- **TASK TO CARRY OUT**:
Every line containing "glspl" should be identified and copied from the data below.

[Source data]
* * * * * * *

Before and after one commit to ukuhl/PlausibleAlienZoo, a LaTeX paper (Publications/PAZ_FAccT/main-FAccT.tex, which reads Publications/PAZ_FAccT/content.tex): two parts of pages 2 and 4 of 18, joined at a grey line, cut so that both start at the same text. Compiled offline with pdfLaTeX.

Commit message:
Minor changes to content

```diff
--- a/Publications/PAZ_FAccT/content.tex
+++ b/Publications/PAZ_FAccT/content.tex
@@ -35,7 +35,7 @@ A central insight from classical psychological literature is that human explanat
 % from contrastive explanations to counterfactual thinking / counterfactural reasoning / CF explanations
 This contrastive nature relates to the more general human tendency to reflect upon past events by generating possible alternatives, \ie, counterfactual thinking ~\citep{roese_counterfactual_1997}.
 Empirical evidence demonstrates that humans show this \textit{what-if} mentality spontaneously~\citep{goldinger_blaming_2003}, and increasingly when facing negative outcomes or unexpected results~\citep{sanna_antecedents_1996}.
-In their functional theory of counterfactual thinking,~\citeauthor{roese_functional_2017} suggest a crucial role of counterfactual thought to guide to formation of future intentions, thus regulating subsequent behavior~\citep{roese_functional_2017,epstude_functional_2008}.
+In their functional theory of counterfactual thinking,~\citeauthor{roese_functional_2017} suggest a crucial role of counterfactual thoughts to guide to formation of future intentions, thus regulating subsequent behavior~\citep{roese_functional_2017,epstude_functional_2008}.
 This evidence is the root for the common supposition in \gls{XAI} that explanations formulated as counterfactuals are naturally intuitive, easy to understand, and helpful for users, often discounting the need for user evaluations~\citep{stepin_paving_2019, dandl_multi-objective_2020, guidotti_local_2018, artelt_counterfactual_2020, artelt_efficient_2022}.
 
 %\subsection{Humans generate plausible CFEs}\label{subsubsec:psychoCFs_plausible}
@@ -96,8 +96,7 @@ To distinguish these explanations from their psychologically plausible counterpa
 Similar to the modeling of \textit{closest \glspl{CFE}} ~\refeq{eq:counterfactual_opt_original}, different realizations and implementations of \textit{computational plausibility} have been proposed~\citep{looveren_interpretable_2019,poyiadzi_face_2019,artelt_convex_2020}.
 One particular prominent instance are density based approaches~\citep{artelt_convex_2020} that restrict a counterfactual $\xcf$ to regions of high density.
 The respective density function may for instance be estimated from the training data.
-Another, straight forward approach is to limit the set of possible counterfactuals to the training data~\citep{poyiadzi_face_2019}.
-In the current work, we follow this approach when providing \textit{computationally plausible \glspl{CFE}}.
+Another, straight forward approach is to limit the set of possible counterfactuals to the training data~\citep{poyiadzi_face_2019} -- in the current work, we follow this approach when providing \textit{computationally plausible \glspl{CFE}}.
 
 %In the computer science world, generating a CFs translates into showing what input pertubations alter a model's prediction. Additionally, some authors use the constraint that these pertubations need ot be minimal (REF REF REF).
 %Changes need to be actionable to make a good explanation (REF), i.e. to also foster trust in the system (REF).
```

* * * * * * *

- **RESULT OF THIS EXERCISE**:
 Similar to the modeling of \textit{closest \glspl{CFE}} ~\refeq{eq:counterfactual_opt_original}, different realizations and implementations of \textit{computational plausibility} have been proposed~\citep{looveren_interpretable_2019,poyiadzi_face_2019,artelt_convex_2020}.
-In the current work, we follow this approach when providing \textit{computationally plausible \glspl{CFE}}.
+Another, straight forward approach is to limit the set of possible counterfactuals to the training data~\citep{poyiadzi_face_2019} -- in the current work, we follow this approach when providing \textit{computationally plausible \glspl{CFE}}.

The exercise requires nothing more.